7 House Democrats Join Republicans Urging Biden to Reverse Natural Gas Export Pause

Seven congressional Democrats joined their Republican colleagues in a letter on Monday, expressing their concern with a new decision by President Joe Biden last month to pause exports of liquified natural gas (LNG).

Congressional Energy Export Caucus co-chairs Henry Cuellar (D-Texas) and Luis Correa (D-Calif.) joined their Republican caucus co-chairs, Carol Miller (R-W.Va.) and Jody Arrington (R-Texas), in a Monday, Feb. 5 letter that pushes back on a Jan. 26 decision by the Biden administration to halt LNG exports, citing climate change concerns.

The letter was signed by 10 more Republican House members and five additional Democrats in the House: Reps. Mary Sattler Peltola of Alaska, Vicente Gonzalez of Texas, Jared Golden of Maine, Jim Costa of California, and Marie Gluesenkamp Perez of Washington.

The letter argues that continued liquified natural gas exports from the United States are critical to serve the energy needs of allies and partners across Europe during the ongoing war between Ukraine and Russia.

Russia was a leading exporter of LNG and other fossil fuels prior to its invasion of Ukraine in February 2022. U.S. exports of LNG rose after the invasion, with many European nations shifting away from Russian-supplied fossil fuel products and adopting U.S.-supplied energy as an alternative.

The letter by the bipartisan group of lawmakers further argues that continued exports of U.S. LNG actually better serves the Biden administration’s stated goal of reducing global emissions, as the U.S. fossil fuel industry has better emissions standards than Russia.

“Unlike the United States—where methane emissions are modest, regulated, and declining—Russia’s natural gas production facilities and distribution networks are old, largely unregulated, and leaky,” the letter reads.

The Feb. 5 letter also notes that the increased reliance on U.S. exports of LNG supports the domestic economy, with the natural gas industry providing an estimated 10 million U.S. jobs.

“For these reasons, we urge you to direct the U.S. Department of Energy to issue U.S. LNG export licenses more rapidly rather than stop or pause the process,” the letter from the bipartisan group states.

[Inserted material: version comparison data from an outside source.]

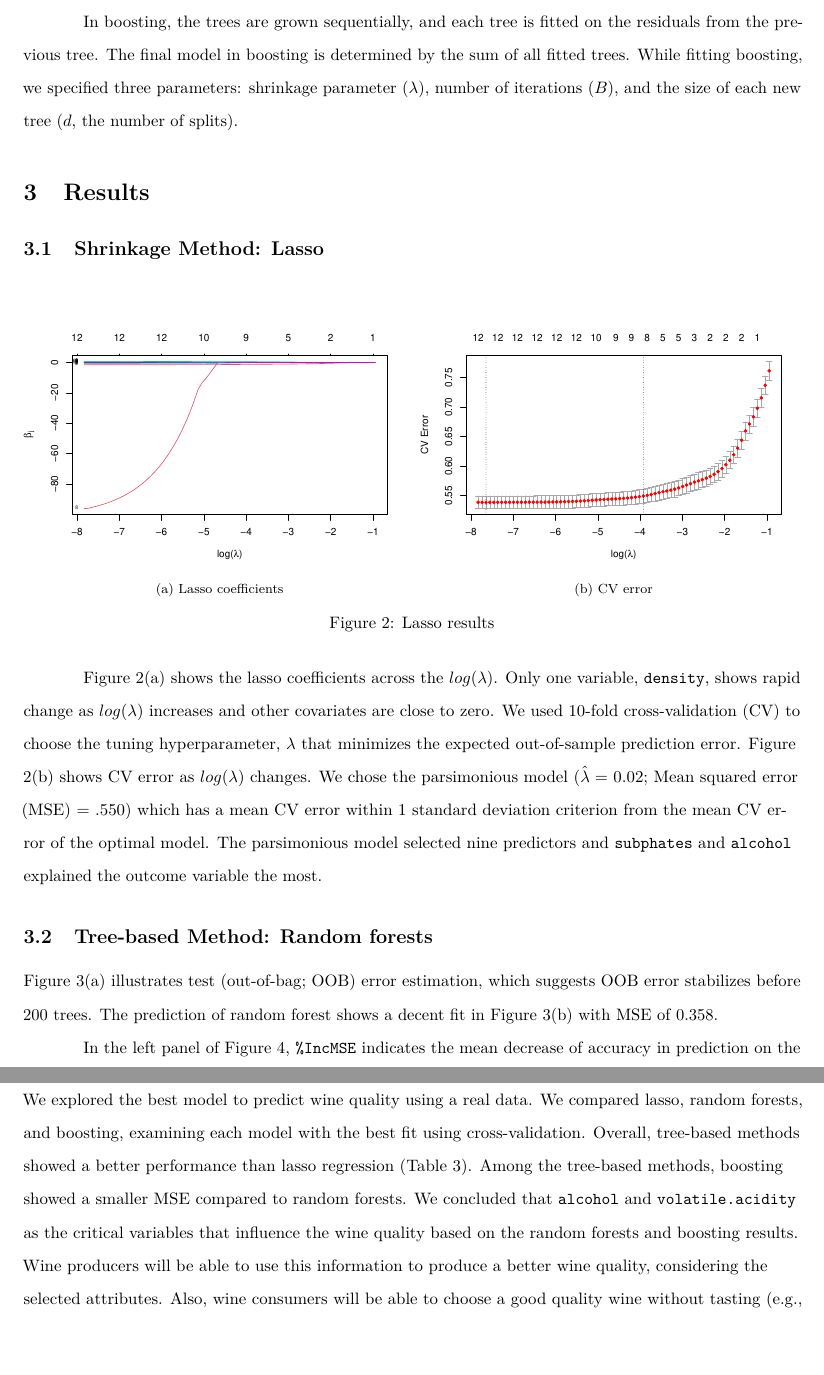
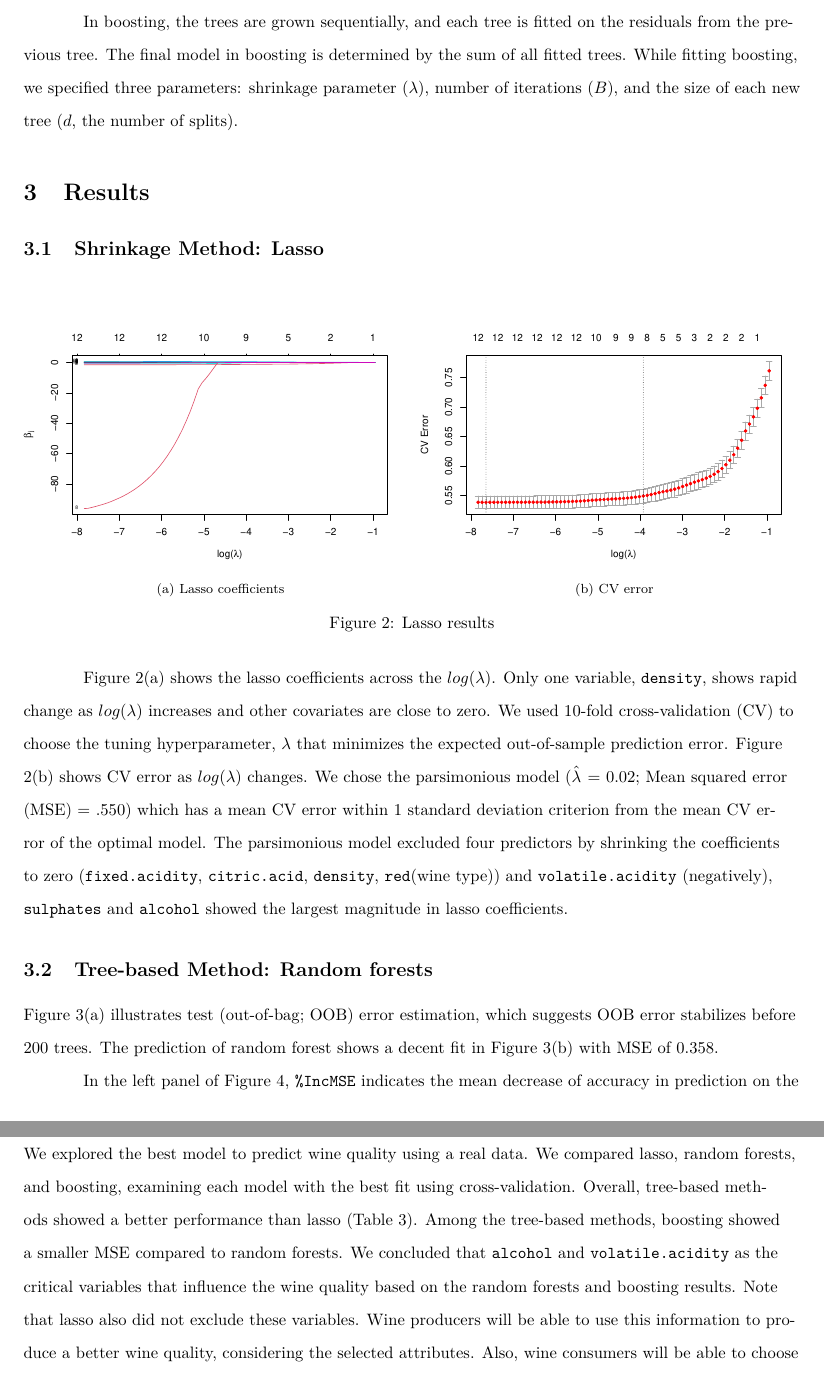
Before and after one commit to jihyunl/F2020-SDSProject, an R Markdown document (Project.Rmd): two parts of pages 3 and 5 of 6, joined at a grey line, cut so that both start at the same text, the shorter picture padded with empty space. The pictures show the output file Project.pdf that the author committed with the source.

Commit message:
Final!!!

````diff
--- a/Project.Rmd
+++ b/Project.Rmd
@@ -181,7 +181,7 @@ se_lam <- cv_lasso$lambda.1se
 ```
 
 Figure 2(a) shows the lasso coefficients across the $log(\lambda)$. Only one variable, `density`, shows rapid change as $log(\lambda)$ increases and other covariates are close to zero. We used 10-fold cross-validation (CV) to choose the tuning hyperparameter, $\lambda$ that minimizes the expected out-of-sample prediction error.
-Figure 2(b) shows CV error as $log(\lambda)$ changes. We chose the parsimonious model ($\hat{\lambda} =$ `r round(se_lam, 3)`; Mean squared error (MSE) = .550) which has a mean CV error within 1 standard deviation criterion from the mean CV error of the optimal model. The parsimonious model selected nine predictors and `subphates` and `alcohol` explained the outcome variable the most.
+Figure 2(b) shows CV error as $log(\lambda)$ changes. We chose the parsimonious model ($\hat{\lambda} =$ `r round(se_lam, 3)`; Mean squared error (MSE) = .550) which has a mean CV error within 1 standard deviation criterion from the mean CV error of the optimal model. The parsimonious model excluded four predictors by shrinking the coefficients to zero (`fixed.acidity`, `citric.acid`, `density`, `red`(wine type)) and `volatile.acidity` (negatively), `sulphates` and `alcohol` showed the largest magnitude in lasso coefficients.
 
 
 ```{r, include=FALSE}
@@ -384,5 +384,5 @@ data.frame(Lasso = mse_lasso,
 
 We explored the best model to predict wine quality using a real data.
 We compared lasso, random forests, and boosting, examining each model with the best fit using cross-validation.
-Overall, tree-based methods showed a better performance than lasso regression (Table 3). Among the tree-based methods, boosting showed a smaller MSE compared to random forests. We concluded that `alcohol` and `volatile.acidity` as the critical variables that influence the wine quality based on the random forests and boosting results.
+Overall, tree-based methods showed a better performance than lasso (Table 3). Among the tree-based methods, boosting showed a smaller MSE compared to random forests. We concluded that `alcohol` and `volatile.acidity` as the critical variables that influence the wine quality based on the random forests and boosting results. Note that lasso also did not exclude these variables.
 Wine producers will be able to use this information to produce a better wine quality, considering the selected attributes. Also, wine consumers will be able to choose a good quality wine without tasting (e.g., via online shopping) if they are provided the physicochemical information about the wine.
````
Also changed, not shown: Project.pdf, 1 other file.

The letter, organized by the Congressional Energy Export Caucus, represents one of several statements issued by lawmakers pushing back on the Biden administration’s decision to pause exports of LNG. Meanwhile, 150 House Republicans organized a separate letter to President Biden on Sunday, Feb. 4, urging the president to end the export pause “and expeditiously approve all pending applications to increase the global supply of natural gas.”

Sens. Manchin, Fetterman, Casey Distance From Export Pause

The seven House Democrats who signed onto the Feb. 5 letter aren’t the only members of President Biden’s party who are at odds with his decision to pause exports of liquified natural gas.

On the day President Biden announced the export pause, Sen. Joe Manchin (D-W.Va.), the Chairman of the U.S. Senate Energy and Natural Resources Committee, vowed to hold hearings to scrutinize the Biden administration’s reasoning for the pause and wouldn’t take kindly to the executive action if it turned out to be a “political ploy.”

“If the Administration has the facts to prove that additional LNG export capacity would hurt Americans, they must make that information public and clear,” Mr. Manchin said. “But if this pause is just another political ploy to pander to keep-it-in-the-ground climate activists at the expense of American workers, businesses, and our allies in need, I will do everything in my power to end this pause immediately.”

The Senate Energy and Natural Resources Committee hearing to investigate the LNG export pause has been scheduled for Thursday, Feb. 8.

Democratic Sens. Bob Casey and John Fetterman, who both represent Pennsylvania, also expressed their concerns about the export pause in a Feb. 1 statement.

“Pennsylvania is an energy state. As the second largest natural gas-producing state, this industry has created good-paying energy jobs in towns and communities across the Commonwealth and has played a critical role in promoting U.S. energy independence,” they wrote. “While the immediate impacts on Pennsylvania remain to be seen, we have concerns about the long-term impacts that this pause will have on the thousands of jobs in Pennsylvania’s natural gas industry. If this decision puts Pennsylvania energy jobs at risk, we will push the Biden Administration to reverse this decision.”

Pennsylvania also represents a key battleground state in the 2024 election. President Donald Trump won the state in 2016 by less than 1 percent in the ballot tally. The state went to President Biden in 2020 with the Democrat candidate leading by about 1.2 percent in the final election tally.




Share Button

Leave a Reply